She takes on a lot of popular culture stuff that is bit more interesting to me than all politics all the time. She pointed out the paradox of Kerry echoing Clinton's line that abortion should be "rare". Like Clinton, Kerry doesn't elaborate how it can be made rare. Laura counters with the obsevation that if abortion is a fundamental right, why does it need to be rare? Politicians don't win votes by saying that freedom of speech, press or religion ought to be rare.
She also showed the Phyllis Hamilton accepted without allowing any refuting testimony that partial-birth abortion was in fact necessary for the preservation of the life or health of the mother.

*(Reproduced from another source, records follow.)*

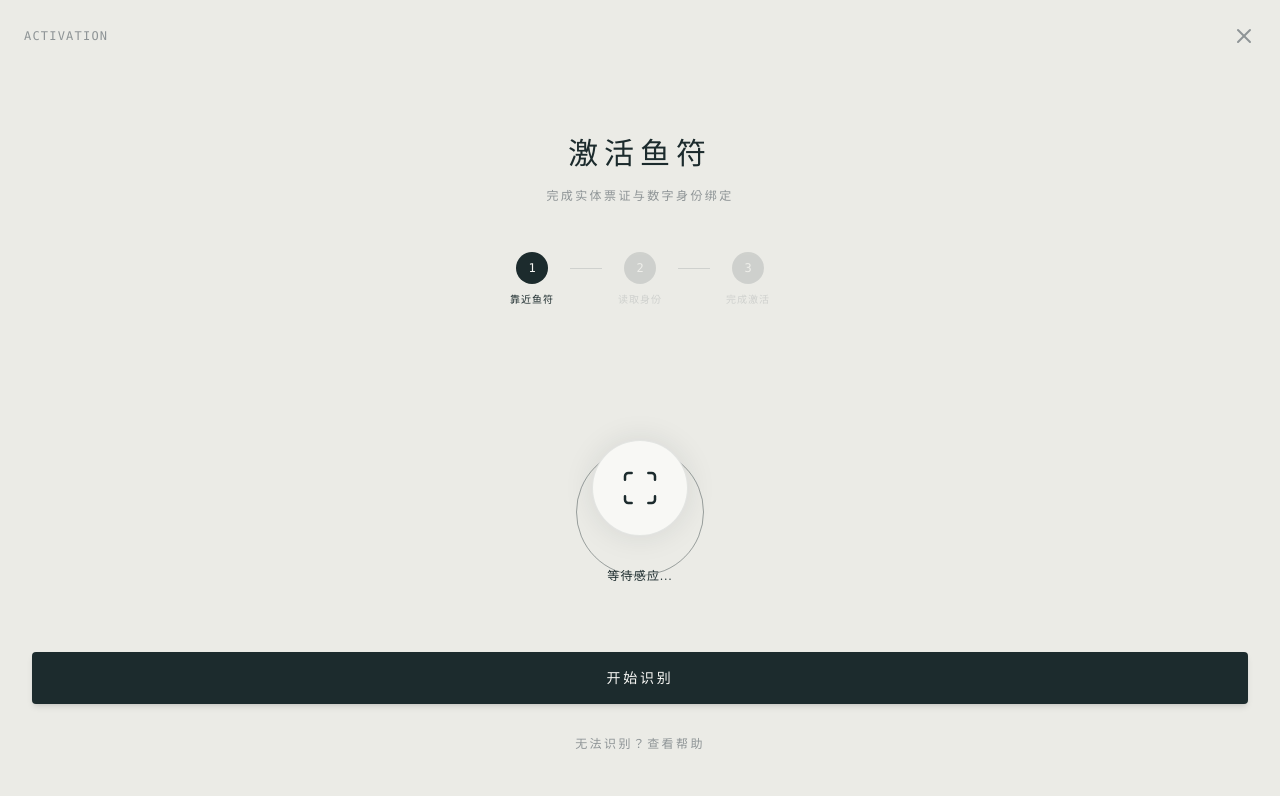
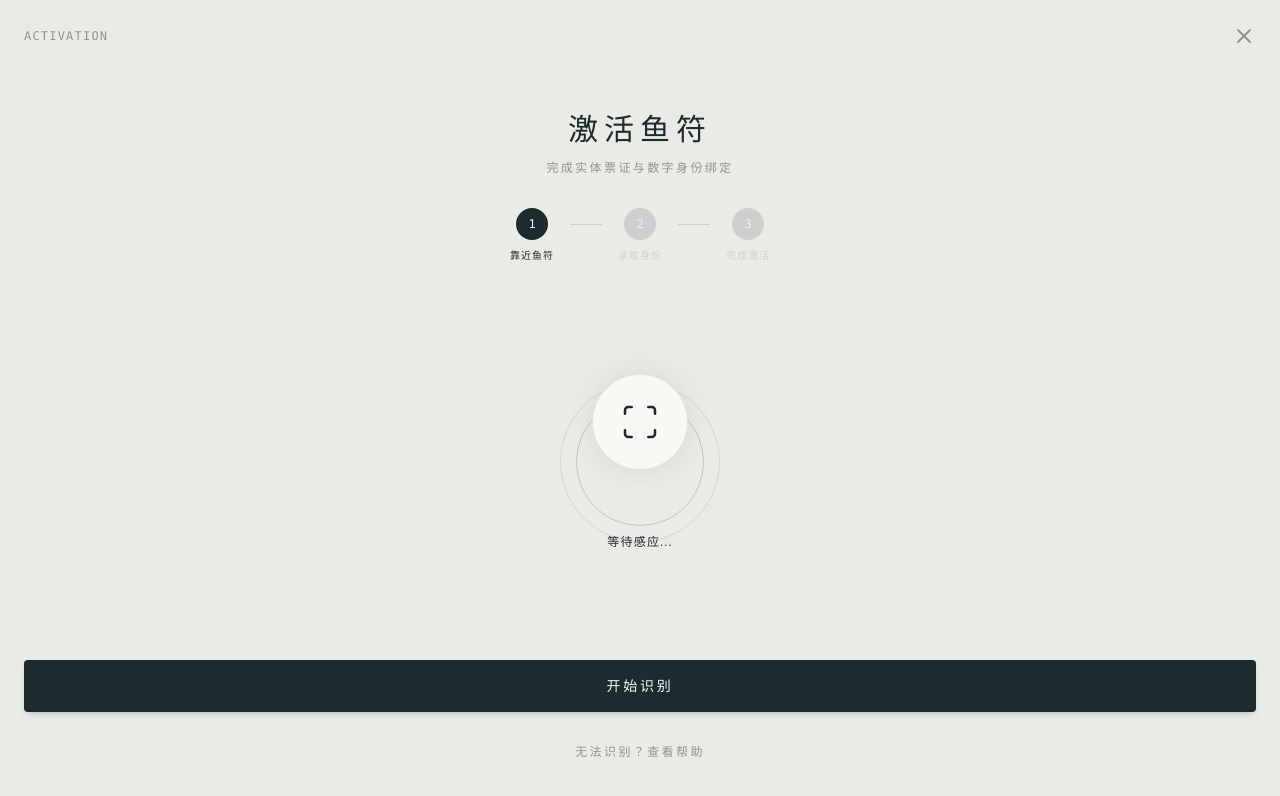
Before and after one commit to 3345452388/CAHT, a React (Vite) app: page / in a window 1280 px wide. Shown: the top 796 px of the page. Built offline with nearby package versions, Linux system fonts and the light colour scheme.

Commit message:
feat(ui): Adjust activation step padding and spacing
Refine the visual layout of the "Activate Fish Talisman" screen by adjusting padding, margins, and gap sizes. This enhances readability and provides a more polished user experience during the initial activation process.

```diff
--- a/src/App.tsx
+++ b/src/App.tsx
@@ -563,13 +563,13 @@ const ActivationFlow = ({ onClose, onComplete }: { onClose: () => void, onComple
       </div>
 
       {step === 1 && (
-        <div className="flex-1 flex flex-col p-8">
-          <div className="text-center mb-12 mt-8">
-            <h2 className="font-serif text-3xl text-cyan-blue mb-4 tracking-[0.2em]">激活鱼符</h2>
+        <div className="flex-1 flex flex-col p-6">
+          <div className="text-center mb-8 mt-4">
+            <h2 className="font-serif text-3xl text-cyan-blue mb-3 tracking-[0.2em]">激活鱼符</h2>
             <p className="text-silver-gray text-xs tracking-[0.2em] uppercase font-mono">完成实体票证与数字身份绑定</p>
           </div>
 
-          <div className="flex justify-center gap-4 mb-16">
+          <div className="flex justify-center gap-4 mb-8">
             <div className="flex flex-col items-center gap-2">
               <div className="w-8 h-8 rounded-full bg-cyan-blue text-mutton-white flex items-center justify-center text-xs font-mono">1</div>
               <span className="text-[10px] text-cyan-blue tracking-widest">靠近鱼符</span>
@@ -586,15 +586,16 @@ const ActivationFlow = ({ onClose, onComplete }: { onClose: () => void, onComple
             </div>
           </div>
 
-          <div className="flex-1 flex flex-col items-center justify-center relative">
+          <div className="flex-1 flex flex-col items-center justify-center relative min-h-[200px] mb-8">
             <div className="absolute inset-0 flex items-center justify-center pointer-events-none">
-              <div className="w-48 h-48 rounded-full border-[1px] border-cyan-blue/20 animate-ping" style={{ animationDuration: '3s' }}></div>
-              <div className="w-32 h-32 rounded-full border-[1px] border-cyan-blue/40 absolute"></div>
+              <div className="w-24 h-24 rounded-full border-[1px] border-cyan-blue/40 animate-ping" style={{ animationDuration: '3s' }}></div>
+              <div className="w-32 h-32 rounded-full border-[1px] border-cyan-blue/20 absolute"></div>
+              <div className="w-40 h-40 rounded-full border-[1px] border-cyan-blue/10 absolute"></div>
             </div>
             <div className="w-24 h-24 bg-mutton-white rounded-full shadow-[0_0_30px_rgba(28,43,45,0.1)] flex items-center justify-center relative z-10 border-[0.5px] border-silver-gray/20">
               <Scan className="w-10 h-10 text-cyan-blue" strokeWidth={1.5} />
             </div>
-            <p className="mt-8 text-xs text-cyan-blue tracking-widest font-serif relative z-10">等待感应...</p>
+            <p className="mt-16 text-xs text-cyan-blue tracking-widest font-serif relative z-10">等待感应...</p>
           </div>
 
           <div className="mt-auto space-y-4 relative z-20">
@@ -617,13 +618,13 @@ const ActivationFlow = ({ onClose, onComplete }: { onClose: () => void, onComple
       )}
 
       {step === 3 && (
-        <div className="flex-1 flex flex-col p-8">
-          <div className="text-center mb-12 mt-8">
-            <h2 className="font-serif text-3xl text-cyan-blue mb-4 tracking-[0.2em]">激活鱼符</h2>
+        <div className="flex-1 flex flex-col p-6">
+          <div className="text-center mb-8 mt-4">
+            <h2 className="font-serif text-3xl text-cyan-blue mb-3 tracking-[0.2em]">激活鱼符</h2>
             <p className="text-silver-gray text-xs tracking-[0.2em] uppercase font-mono">完成实体票证与数字身份绑定</p>
           </div>
 
-          <div className="flex justify-center gap-4 mb-12">
+          <div className="flex justify-center gap-4 mb-8">
             <div className="flex flex-col items-center gap-2 opacity-30">
               <div className="w-8 h-8 rounded-full bg-silver-gray text-mutton-white flex items-center justify-center text-xs font-mono">1</div>
               <span className="text-[10px] text-silver-gray tracking-widest">靠近鱼符</span>
@@ -640,7 +641,7 @@ const ActivationFlow = ({ onClose, onComplete }: { onClose: () => void, onComple
             </div>
           </div>
 
-          <div className="flex-1 flex flex-col items-center justify-center">
+          <div className="flex-1 flex flex-col items-center justify-center mb-8">
             <div className="w-20 h-20 bg-green-50 rounded-full flex items-center justify-center mb-6">
               <CheckCircle2 className="w-10 h-10 text-green-500" />
             </div>
```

Rather than a right it's a wrong. Thanks to judicial tyranny it's like to remain so.
I'm asking Laura to ask the next person who comes on with a pro-abortion position: "Has there ever been a denial of a abortion by a doctor or a hospital on the basis that the health claim made by the mother was not demonstrated (i.e. a greater health risk to the mother by carrying the baby to term than obtaining an abortion)?"
This supremacy of choice for any reason or no reason at all under the cover of "health" was established in the Doe v. Bolton which included "emotional" health in its list and precluded any impartial review of the "health" claim (Georgia had legislated the concurrence of two additional doctors to make a finding of a danger to the health of the mother). This "burden" was held unconstitutional.
posted by Patrick Sweeney at 12:07 PM Permalink
posted by Patrick Sweeney at 11:17 AM Permalink
It's a Global Jihad
NARATHIWAT, Thailand, June 2 (Reuters) - Buddhists in Thailand's Muslim-dominated south gathered on Wednesday for a morale-boosting rally after the beheading of a Buddhist man this week stoked fears of sectarian conflict in the restive region.
Think of the exodus of Christians since the Lebanese Civil War which started in 1975 happening globally where there is a Muslim minority seeking Sharia or an independent state.
Where's the most-discussed Cycle of Violence in Thailand or for that matter in Beirut in 1975?
Connect the dots from Nigeria to East Timor and you can see the bloody borders of Islam - expanding into non-Islamic areas.
posted by Patrick Sweeney at 10:35 AM Permalink
"Winning Converts" for the Religion of Peace™
Reuters: Gunmen hunted "infidel" WesternersIn the Reuters stylebook these are "gunmen". They have guns - but their not bumping a 7-11 for cash and beer. They are answering a higher calling.
Somehow, the Reuters stylebook calls for the scare quotes around "infidel".
For a perspective on the traditional meaning of the word "infidel" look at the 1918 Catholic Encyclopedia
As these stories continue to pile up, it just makes the fiction maintained by President Bush and Pope John Paul II less and less credible -- that this is not a religious war.
It may not be a religious war for us, but it is for them.
The utter failure of Saudi Arabia to control its own internal security -- letting the terrorist escape means that not even the "Kingdom" can be expected to be a security ally but a global security threat in the years to come.
posted by Patrick Sweeney at 9:05 AM Permalink
Who are the "Leaders of Tomorrow"?
My personal life overwhelmed my abilility to blog. With a nephews's confirmation, and awards ceremonies for my elementary school-aged son and my high school-aged daughter.
My son led a team of three to win a Science Fair with a project on asthma and exercise. He's in fifth grade.
My daughter won a New York State Lottery Leaders of Tomorrow Scholarship
And last night I was photoshopping pictures for their friends and teachers.
They are good kids, and it would be a shame to neglect them to deal my obsession with the blog, current events, and political talk radio.
posted by Patrick Sweeney at 8:33 AM Permalink
Monday, May 31, 2004
posted by Patrick Sweeney at 10:28 PM Permalink